__WHAT THE TASK REQUIRES__:
Pull every line containing "Total" from the entries.
Segment Start: WORKING DATA
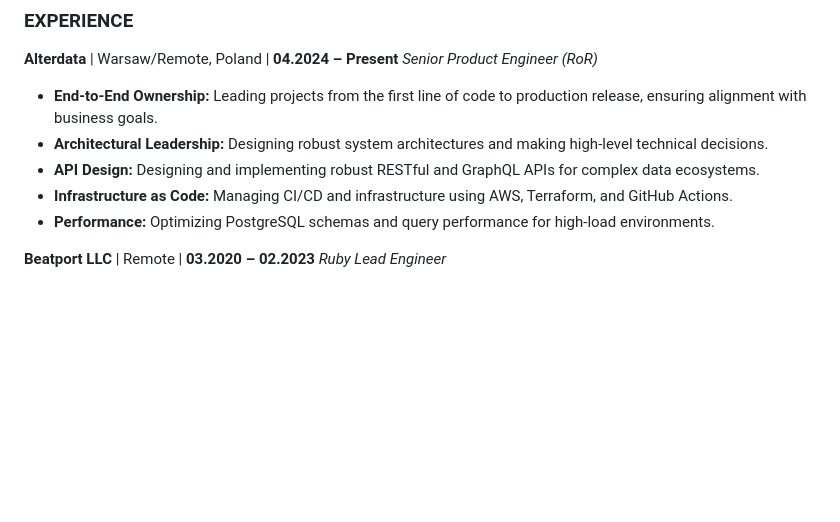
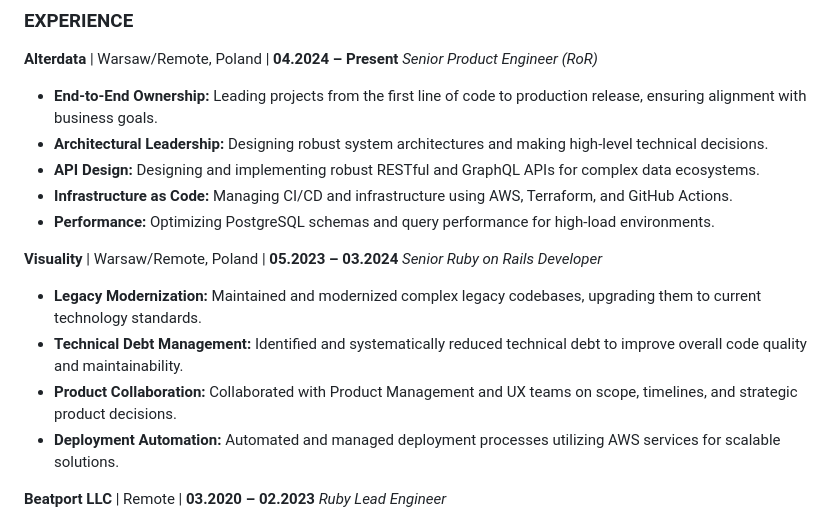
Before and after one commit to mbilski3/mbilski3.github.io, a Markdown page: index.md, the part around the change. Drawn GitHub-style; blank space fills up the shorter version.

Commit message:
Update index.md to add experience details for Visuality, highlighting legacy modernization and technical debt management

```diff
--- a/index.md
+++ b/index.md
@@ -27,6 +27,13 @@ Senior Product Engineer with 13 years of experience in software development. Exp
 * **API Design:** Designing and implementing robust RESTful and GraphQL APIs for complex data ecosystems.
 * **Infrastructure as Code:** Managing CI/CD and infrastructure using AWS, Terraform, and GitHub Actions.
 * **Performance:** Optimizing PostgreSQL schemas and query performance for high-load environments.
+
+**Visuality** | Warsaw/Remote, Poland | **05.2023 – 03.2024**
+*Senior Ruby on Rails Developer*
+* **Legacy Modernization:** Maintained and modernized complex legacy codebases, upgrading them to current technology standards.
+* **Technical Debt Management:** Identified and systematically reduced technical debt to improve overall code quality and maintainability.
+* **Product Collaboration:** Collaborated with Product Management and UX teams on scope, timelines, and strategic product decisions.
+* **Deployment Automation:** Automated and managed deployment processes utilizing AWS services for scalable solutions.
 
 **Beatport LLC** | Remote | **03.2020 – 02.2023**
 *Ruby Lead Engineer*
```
Segment End: WORKING DATA
Segment Start: WORKING DATA
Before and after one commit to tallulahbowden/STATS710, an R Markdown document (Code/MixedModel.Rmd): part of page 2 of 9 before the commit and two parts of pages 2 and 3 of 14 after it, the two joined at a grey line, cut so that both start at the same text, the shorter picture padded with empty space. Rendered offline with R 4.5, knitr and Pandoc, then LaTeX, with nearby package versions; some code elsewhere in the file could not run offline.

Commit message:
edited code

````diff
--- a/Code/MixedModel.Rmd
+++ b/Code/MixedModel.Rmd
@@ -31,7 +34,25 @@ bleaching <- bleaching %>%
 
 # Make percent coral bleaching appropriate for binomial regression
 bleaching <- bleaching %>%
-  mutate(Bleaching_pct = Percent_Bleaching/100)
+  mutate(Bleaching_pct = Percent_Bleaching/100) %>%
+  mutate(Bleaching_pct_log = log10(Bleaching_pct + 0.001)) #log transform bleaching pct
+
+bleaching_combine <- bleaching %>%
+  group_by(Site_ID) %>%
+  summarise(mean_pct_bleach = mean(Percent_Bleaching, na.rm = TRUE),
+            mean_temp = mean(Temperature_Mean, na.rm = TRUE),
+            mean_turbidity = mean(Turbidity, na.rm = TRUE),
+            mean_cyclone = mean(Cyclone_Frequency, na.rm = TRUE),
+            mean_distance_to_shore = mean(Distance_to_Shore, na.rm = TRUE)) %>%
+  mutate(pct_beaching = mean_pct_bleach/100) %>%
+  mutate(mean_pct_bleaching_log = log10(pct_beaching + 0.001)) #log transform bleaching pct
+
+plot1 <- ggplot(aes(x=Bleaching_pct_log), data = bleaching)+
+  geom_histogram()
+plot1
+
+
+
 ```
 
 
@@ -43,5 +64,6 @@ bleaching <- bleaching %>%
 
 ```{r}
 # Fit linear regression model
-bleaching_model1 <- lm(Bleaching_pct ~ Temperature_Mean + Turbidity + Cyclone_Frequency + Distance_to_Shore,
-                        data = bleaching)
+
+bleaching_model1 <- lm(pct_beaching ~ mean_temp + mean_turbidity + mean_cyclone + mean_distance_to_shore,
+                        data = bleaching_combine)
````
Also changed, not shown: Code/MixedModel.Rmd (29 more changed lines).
Segment End: WORKING DATA
Segment Start: WORKING DATA
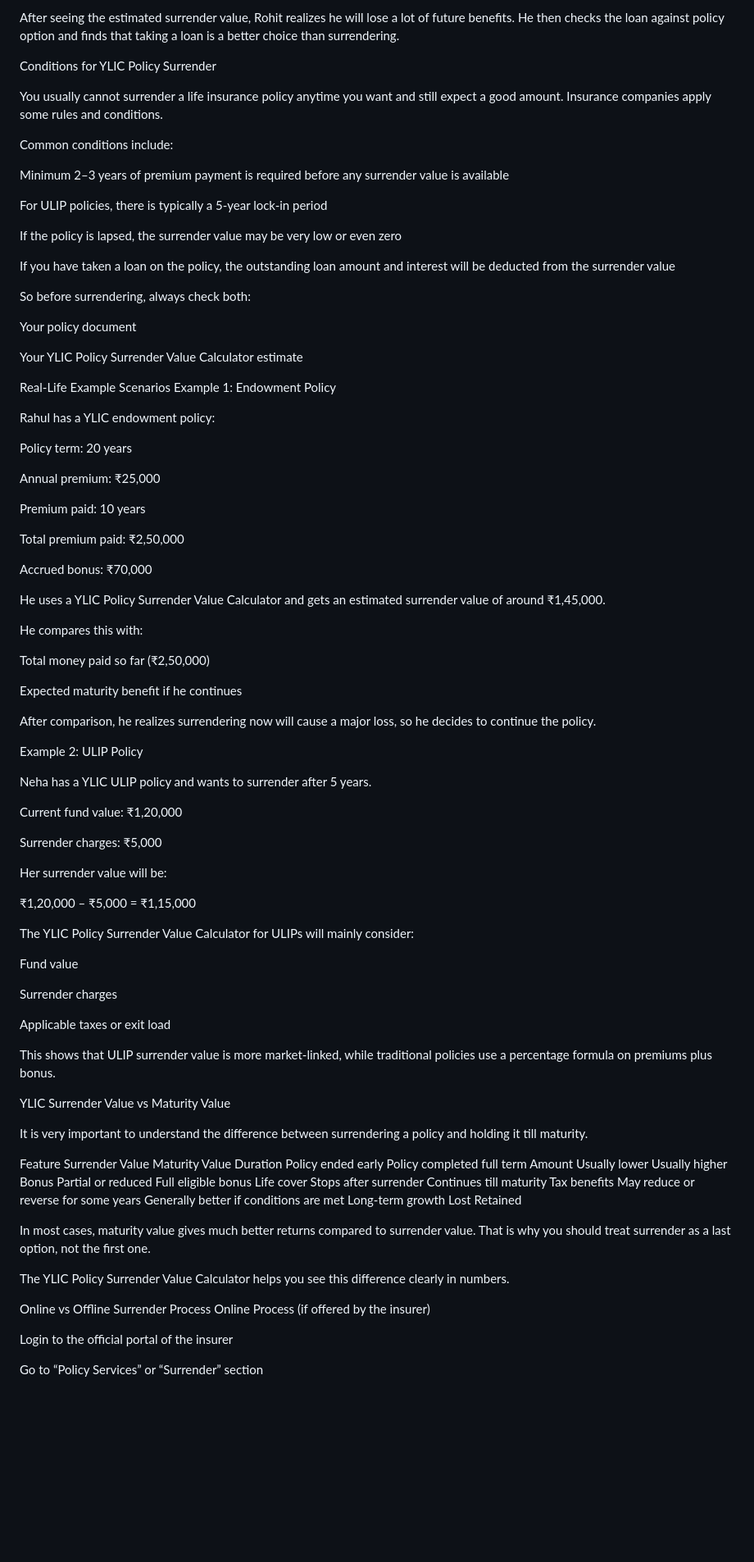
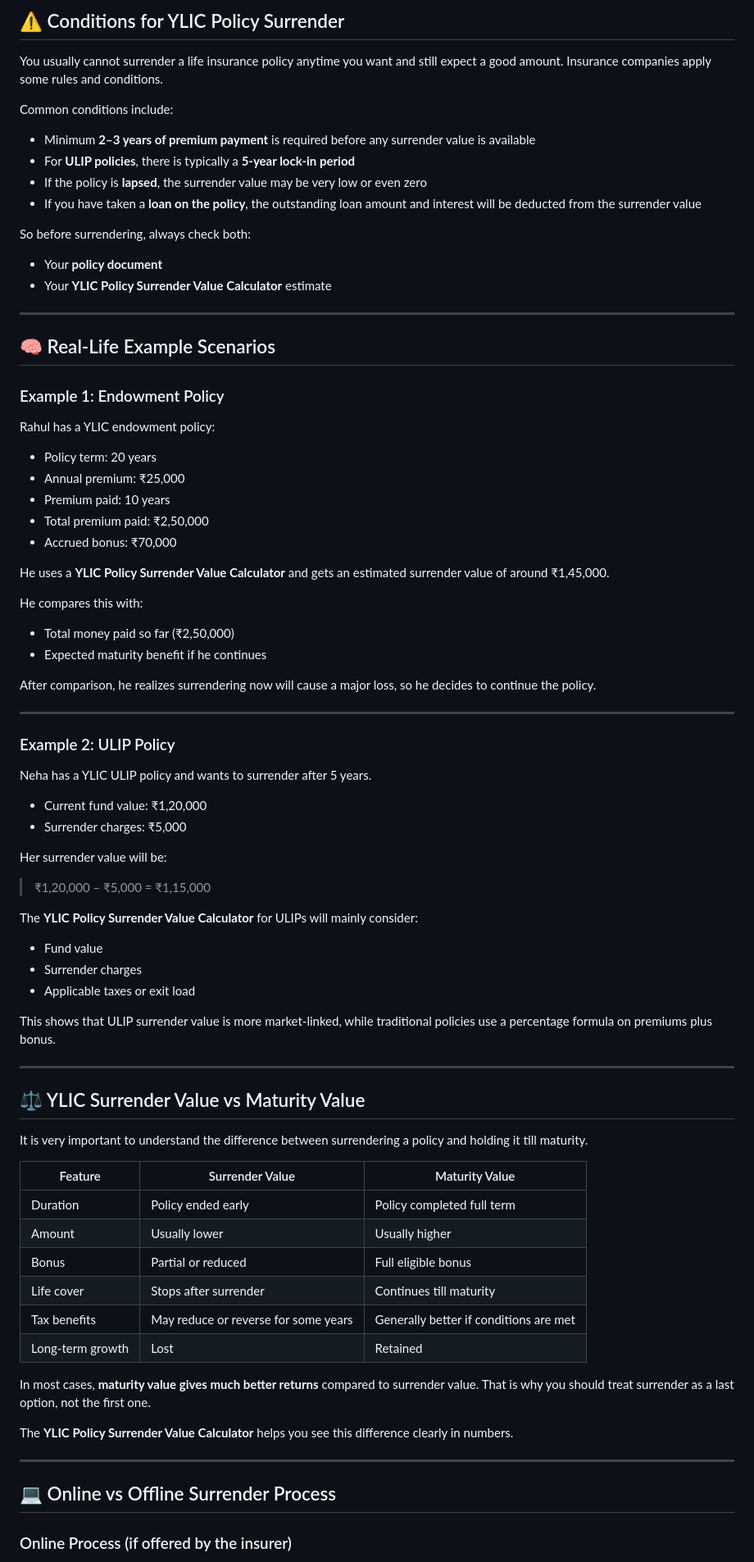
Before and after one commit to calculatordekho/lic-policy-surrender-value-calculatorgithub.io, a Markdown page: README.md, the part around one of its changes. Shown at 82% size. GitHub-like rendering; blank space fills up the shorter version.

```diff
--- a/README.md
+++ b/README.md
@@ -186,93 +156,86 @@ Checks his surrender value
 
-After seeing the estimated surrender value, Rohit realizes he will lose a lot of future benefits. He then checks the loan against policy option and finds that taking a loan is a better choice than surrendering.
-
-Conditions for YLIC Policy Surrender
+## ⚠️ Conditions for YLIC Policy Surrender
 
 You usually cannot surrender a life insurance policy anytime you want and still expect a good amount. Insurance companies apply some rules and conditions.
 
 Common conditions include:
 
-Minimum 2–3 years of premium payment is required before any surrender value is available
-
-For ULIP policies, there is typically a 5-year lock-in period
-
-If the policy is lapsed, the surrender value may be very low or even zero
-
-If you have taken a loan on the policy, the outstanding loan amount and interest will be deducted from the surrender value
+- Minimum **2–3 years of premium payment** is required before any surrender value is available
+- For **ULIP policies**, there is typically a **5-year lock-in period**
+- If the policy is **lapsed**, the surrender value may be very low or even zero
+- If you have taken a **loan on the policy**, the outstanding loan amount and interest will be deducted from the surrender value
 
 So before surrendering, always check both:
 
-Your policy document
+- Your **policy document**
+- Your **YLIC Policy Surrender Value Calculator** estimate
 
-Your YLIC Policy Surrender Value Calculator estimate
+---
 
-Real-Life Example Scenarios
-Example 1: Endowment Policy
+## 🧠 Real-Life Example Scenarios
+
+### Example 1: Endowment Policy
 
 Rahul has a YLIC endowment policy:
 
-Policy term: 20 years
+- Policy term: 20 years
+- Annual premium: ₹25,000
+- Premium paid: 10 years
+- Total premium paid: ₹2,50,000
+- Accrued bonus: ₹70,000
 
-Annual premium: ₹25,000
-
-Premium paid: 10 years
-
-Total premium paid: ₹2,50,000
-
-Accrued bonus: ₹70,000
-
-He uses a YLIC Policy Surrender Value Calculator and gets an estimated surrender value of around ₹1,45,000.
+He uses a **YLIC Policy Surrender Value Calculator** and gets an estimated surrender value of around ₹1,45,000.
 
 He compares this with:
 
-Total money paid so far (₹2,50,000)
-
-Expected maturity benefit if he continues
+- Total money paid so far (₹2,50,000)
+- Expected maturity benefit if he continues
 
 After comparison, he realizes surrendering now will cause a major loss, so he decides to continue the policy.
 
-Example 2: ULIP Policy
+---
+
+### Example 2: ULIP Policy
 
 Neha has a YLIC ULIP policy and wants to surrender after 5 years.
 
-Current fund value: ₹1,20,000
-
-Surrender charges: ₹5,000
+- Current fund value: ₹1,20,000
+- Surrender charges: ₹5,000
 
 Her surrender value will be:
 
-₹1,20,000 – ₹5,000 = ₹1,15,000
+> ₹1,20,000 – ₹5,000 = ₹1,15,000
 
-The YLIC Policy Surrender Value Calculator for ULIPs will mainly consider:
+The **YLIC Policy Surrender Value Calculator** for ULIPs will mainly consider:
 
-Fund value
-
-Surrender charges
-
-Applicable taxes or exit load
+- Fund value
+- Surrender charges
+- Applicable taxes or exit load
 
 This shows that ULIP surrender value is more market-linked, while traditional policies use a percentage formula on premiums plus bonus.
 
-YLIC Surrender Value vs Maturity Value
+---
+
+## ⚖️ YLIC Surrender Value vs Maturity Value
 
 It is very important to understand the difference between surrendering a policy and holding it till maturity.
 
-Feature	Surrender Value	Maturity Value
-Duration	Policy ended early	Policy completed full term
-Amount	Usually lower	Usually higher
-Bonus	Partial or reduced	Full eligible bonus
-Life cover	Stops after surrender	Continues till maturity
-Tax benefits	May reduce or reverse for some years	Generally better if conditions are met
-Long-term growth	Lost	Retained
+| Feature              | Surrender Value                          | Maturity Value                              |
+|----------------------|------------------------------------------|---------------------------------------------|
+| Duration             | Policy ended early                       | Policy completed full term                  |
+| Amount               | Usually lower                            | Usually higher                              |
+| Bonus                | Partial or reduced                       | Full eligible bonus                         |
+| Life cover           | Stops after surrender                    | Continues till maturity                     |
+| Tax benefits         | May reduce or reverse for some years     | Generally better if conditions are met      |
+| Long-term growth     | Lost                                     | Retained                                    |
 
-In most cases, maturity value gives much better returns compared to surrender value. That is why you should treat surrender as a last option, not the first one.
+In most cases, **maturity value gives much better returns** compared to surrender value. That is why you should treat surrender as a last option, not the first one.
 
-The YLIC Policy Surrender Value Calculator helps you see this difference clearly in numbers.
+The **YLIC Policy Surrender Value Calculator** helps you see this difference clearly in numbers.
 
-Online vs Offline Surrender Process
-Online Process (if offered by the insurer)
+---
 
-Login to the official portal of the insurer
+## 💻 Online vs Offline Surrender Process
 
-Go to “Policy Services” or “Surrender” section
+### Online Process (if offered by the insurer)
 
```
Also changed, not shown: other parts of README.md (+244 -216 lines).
Segment End: WORKING DATA
__SOLUTION__:
+- Total premium paid: ₹2,50,000
-Total premium paid: ₹2,50,000
-Total money paid so far (₹2,50,000)
+- Total money paid so far (₹2,50,000)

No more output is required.